The Jerusalem Post reported Sunday here that “The first battery will be deployed near Beersheba and the second battery near Ashkelon. IDF sources said, however, that the batteries were mobile and could be moved to other parts of the South per operational requirements. Iron Dome is designed to defend against rockets at a range of 4-70 km. Each battery consists of a multi-mission radar manufactured by Israel Aerospace Industries and three launchers, each equipped with 20 interceptors named Tamir. The system has undergone a series of tests in recent weeks. The IDF stressed that the deployment was part of what it called an ‘operational test’ and that the Air Defense Division was prepared for the possibility that the Iron Dome will not work as expected”.
The same JPost article also said: “Netanyahu said that the Iron Dome system was still in its experimental stages. The true answer to the missile attacks he said was a combination of deterrence, preventive measures and the resilience of the government and the people. In any event, Netanyahu said, Israel holds Hamas as responsible for anything that is fired from the Gaza Strip”.
The IDF, however, reported that according to the Commander of the Southern Command, Maj. Gen. Tal Russo, “‘Hamas has lost control of other organizations within the Gaza Strip. There is anarchy among them and within Hamas itself. There’s no authority over any facet and it’s difficult for Hamas to regain control”. This is published here.

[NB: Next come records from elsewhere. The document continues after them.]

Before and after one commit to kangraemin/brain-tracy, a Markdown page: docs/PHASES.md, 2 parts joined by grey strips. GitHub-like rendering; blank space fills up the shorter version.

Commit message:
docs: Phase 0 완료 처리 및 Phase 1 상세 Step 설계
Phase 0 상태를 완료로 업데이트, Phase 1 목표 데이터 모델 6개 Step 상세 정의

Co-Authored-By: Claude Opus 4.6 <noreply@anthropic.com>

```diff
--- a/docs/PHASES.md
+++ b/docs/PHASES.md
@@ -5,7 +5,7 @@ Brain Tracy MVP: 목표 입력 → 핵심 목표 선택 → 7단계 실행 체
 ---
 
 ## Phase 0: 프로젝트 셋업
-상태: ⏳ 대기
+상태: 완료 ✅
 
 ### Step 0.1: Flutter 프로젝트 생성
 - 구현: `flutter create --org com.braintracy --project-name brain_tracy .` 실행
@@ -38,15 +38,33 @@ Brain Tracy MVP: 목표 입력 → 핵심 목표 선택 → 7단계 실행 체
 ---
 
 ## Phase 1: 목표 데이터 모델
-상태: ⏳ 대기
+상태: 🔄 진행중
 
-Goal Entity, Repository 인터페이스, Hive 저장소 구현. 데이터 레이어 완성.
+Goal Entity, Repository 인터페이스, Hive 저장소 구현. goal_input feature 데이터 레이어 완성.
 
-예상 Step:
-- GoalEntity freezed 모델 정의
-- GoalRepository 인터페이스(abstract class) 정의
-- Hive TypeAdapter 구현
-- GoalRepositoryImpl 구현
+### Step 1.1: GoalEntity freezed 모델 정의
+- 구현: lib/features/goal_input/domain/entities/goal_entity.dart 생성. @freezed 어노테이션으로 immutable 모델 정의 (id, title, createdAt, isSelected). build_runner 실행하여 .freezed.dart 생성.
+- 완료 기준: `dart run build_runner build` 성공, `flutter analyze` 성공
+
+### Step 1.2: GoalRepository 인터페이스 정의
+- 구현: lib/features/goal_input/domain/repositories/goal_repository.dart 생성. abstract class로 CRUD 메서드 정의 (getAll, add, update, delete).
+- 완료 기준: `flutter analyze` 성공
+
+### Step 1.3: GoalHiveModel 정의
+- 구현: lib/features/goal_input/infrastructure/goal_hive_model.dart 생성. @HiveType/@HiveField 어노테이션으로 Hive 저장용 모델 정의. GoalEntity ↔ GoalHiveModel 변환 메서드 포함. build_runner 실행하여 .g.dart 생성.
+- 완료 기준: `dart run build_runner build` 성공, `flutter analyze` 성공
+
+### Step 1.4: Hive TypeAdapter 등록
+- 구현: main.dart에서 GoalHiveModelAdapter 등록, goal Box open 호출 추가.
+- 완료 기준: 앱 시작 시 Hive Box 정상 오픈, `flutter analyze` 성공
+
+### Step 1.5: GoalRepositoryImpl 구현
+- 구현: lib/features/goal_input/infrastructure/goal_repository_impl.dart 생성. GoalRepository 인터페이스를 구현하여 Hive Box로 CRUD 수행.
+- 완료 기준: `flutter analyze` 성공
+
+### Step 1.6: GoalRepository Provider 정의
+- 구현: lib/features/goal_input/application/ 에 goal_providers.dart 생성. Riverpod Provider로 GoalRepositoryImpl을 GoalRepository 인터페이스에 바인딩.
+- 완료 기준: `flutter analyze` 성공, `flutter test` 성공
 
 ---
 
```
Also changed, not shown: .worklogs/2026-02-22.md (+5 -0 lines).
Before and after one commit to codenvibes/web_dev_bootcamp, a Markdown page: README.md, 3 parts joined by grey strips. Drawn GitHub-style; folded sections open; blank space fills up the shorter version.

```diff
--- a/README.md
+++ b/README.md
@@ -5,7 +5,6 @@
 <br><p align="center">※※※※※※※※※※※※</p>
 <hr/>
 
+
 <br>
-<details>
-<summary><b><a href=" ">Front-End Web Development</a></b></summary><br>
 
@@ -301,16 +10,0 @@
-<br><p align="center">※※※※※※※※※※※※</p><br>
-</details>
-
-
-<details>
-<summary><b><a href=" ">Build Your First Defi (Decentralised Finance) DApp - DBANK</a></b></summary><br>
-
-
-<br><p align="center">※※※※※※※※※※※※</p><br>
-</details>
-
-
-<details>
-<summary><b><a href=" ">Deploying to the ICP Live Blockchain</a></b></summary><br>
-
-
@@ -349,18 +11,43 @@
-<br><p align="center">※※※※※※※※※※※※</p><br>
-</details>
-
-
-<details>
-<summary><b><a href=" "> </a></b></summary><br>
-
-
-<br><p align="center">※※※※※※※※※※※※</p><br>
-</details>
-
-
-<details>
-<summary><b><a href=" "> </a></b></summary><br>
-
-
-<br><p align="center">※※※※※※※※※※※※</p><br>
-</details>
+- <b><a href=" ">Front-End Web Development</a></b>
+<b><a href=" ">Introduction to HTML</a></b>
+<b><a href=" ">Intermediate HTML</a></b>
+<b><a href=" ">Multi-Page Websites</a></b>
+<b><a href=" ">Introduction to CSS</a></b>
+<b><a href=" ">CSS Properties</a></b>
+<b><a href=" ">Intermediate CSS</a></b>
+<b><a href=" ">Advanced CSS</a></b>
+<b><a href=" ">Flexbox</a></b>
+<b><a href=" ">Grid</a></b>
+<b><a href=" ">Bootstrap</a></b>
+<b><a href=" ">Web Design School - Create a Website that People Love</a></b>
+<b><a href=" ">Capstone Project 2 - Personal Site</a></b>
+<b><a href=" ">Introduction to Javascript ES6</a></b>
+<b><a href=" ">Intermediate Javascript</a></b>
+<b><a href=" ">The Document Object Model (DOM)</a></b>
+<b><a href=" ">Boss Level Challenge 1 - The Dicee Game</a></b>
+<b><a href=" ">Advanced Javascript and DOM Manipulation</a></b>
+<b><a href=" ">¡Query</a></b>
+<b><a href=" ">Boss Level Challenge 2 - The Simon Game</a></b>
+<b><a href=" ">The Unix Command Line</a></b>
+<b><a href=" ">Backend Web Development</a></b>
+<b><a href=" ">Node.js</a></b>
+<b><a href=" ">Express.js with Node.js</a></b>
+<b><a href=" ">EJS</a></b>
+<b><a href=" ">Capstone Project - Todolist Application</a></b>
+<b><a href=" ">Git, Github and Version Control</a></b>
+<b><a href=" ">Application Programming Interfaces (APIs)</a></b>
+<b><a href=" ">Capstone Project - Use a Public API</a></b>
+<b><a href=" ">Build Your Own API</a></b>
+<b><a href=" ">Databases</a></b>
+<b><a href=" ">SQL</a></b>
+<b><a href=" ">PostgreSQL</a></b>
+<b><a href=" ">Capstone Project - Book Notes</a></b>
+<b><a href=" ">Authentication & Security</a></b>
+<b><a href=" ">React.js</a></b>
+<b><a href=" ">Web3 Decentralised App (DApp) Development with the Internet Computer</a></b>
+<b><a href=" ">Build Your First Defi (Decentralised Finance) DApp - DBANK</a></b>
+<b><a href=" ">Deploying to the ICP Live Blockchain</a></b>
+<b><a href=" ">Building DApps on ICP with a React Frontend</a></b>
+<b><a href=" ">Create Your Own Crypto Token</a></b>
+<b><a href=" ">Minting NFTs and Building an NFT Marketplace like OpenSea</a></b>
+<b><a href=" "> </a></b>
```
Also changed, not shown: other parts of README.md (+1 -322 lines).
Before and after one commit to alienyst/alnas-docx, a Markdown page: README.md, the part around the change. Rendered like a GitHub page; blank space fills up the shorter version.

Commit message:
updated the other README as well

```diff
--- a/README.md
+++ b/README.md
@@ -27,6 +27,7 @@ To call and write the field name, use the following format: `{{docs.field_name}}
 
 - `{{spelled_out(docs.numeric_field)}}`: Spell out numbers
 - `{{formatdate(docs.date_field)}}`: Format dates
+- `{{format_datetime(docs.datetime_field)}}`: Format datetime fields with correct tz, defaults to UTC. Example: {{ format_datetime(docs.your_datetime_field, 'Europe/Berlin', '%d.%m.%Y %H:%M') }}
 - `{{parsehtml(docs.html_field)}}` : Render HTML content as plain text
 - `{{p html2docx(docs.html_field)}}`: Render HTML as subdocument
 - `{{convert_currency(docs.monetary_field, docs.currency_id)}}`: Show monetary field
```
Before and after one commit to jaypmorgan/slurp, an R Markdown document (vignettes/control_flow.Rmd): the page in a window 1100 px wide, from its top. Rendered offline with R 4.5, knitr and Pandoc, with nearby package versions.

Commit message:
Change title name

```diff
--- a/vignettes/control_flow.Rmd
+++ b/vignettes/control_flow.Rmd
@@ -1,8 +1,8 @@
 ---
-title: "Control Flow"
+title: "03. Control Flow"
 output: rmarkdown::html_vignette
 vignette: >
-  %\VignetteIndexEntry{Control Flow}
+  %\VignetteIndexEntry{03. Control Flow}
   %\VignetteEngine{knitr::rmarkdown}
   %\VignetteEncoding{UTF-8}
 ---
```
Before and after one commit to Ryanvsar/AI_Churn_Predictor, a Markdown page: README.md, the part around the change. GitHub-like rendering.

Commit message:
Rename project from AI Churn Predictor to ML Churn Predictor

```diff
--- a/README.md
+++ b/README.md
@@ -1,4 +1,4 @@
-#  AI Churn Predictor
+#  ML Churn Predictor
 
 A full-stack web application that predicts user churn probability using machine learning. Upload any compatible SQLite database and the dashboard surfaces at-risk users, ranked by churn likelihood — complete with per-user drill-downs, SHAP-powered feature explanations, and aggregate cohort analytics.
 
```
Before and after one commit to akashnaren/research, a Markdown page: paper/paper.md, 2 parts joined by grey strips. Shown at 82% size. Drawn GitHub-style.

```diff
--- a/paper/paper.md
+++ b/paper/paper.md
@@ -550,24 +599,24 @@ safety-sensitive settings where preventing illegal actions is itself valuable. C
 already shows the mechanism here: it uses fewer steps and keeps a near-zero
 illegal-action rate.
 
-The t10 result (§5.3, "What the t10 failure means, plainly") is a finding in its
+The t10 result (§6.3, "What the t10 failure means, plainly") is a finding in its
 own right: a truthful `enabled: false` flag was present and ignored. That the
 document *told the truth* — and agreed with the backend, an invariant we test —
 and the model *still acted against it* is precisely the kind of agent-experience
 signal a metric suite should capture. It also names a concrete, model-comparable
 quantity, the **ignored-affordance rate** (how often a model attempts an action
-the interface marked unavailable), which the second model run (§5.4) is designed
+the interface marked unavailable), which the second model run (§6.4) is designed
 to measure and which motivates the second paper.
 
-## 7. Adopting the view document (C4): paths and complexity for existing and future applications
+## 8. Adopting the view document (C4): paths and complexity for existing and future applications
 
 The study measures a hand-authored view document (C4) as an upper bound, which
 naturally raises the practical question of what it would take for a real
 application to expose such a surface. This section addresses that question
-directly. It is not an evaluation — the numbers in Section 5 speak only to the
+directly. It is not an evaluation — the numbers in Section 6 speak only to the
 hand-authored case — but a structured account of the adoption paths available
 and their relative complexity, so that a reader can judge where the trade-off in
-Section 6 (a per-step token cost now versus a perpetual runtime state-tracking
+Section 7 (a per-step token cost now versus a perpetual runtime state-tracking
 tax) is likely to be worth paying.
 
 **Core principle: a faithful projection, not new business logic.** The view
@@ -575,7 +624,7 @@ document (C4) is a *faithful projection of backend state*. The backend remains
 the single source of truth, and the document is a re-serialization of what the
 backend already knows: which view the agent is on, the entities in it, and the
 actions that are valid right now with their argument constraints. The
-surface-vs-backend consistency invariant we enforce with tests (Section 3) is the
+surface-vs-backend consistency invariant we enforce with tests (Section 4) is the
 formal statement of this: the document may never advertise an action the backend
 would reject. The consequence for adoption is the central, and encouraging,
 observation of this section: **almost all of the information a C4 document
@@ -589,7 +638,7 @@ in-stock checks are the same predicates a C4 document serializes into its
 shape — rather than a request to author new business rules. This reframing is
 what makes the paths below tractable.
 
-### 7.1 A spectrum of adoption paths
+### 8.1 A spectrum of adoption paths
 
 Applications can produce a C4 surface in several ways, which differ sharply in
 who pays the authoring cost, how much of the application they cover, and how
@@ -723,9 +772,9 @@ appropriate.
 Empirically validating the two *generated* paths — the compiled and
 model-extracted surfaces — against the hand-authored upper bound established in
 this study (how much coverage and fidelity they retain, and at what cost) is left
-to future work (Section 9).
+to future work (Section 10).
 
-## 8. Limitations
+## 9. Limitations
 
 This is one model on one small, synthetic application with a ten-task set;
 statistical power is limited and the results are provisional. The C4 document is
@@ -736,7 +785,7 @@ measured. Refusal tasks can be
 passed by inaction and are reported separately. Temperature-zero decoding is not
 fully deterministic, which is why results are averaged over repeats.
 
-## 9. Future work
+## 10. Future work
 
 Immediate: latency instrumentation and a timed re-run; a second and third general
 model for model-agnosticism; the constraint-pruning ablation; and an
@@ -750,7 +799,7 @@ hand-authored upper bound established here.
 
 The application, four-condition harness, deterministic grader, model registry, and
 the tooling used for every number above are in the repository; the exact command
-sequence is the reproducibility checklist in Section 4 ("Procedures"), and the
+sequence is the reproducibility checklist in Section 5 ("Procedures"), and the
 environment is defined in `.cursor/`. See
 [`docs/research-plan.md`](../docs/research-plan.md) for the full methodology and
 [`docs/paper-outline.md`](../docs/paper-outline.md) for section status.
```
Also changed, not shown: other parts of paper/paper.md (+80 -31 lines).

The JPost article reported, however, that “Brig-Gen Doron Gavish , commander of the IAF Air Defense Division echoed the prime ministers sentiments, saying ‘the iron dome can provide good but not hermetic protection’, as soldiers began deploying the first battery of the system outside of Beersheba … Gavish said that the deployment of the Iron Dome was part of the IDF’s wider strategy of using offensive as well as passive defensive means to combat Palestinian rocket fire from Gaza. He said that despite the Iron Dome deployment, the public must continue to listen to the Home Front Command’s instructions regarding what to do in the event of a missile attack. Gavish said that the battery would be mobile, moving according to operational requirements and the decision to launch interceptors or not would be taken by commanders in real time at the battery. ‘Our job is to give decision makers flexibility and therefore we are deploying in different places so at the end of the process they will be able to decide where is best to deploy’, Gavish said. There had been some hesitancy in the defense establishment about the deployment of the Iron Dome outside of Israeli cities. Some officials believed the system should be deployed outside of bases to provide the IAF with protection in the event of a larger conflict and allow for continued operations in the event of an attack. The IAF Air Defense Division will complete the deployment of the first battery in the beginning of the week and the second battery towards the end of the week. The decision to deploy the system was made by Defense Minister Ehud Barak, who came under pressure from residents of the South who are under missile fire”.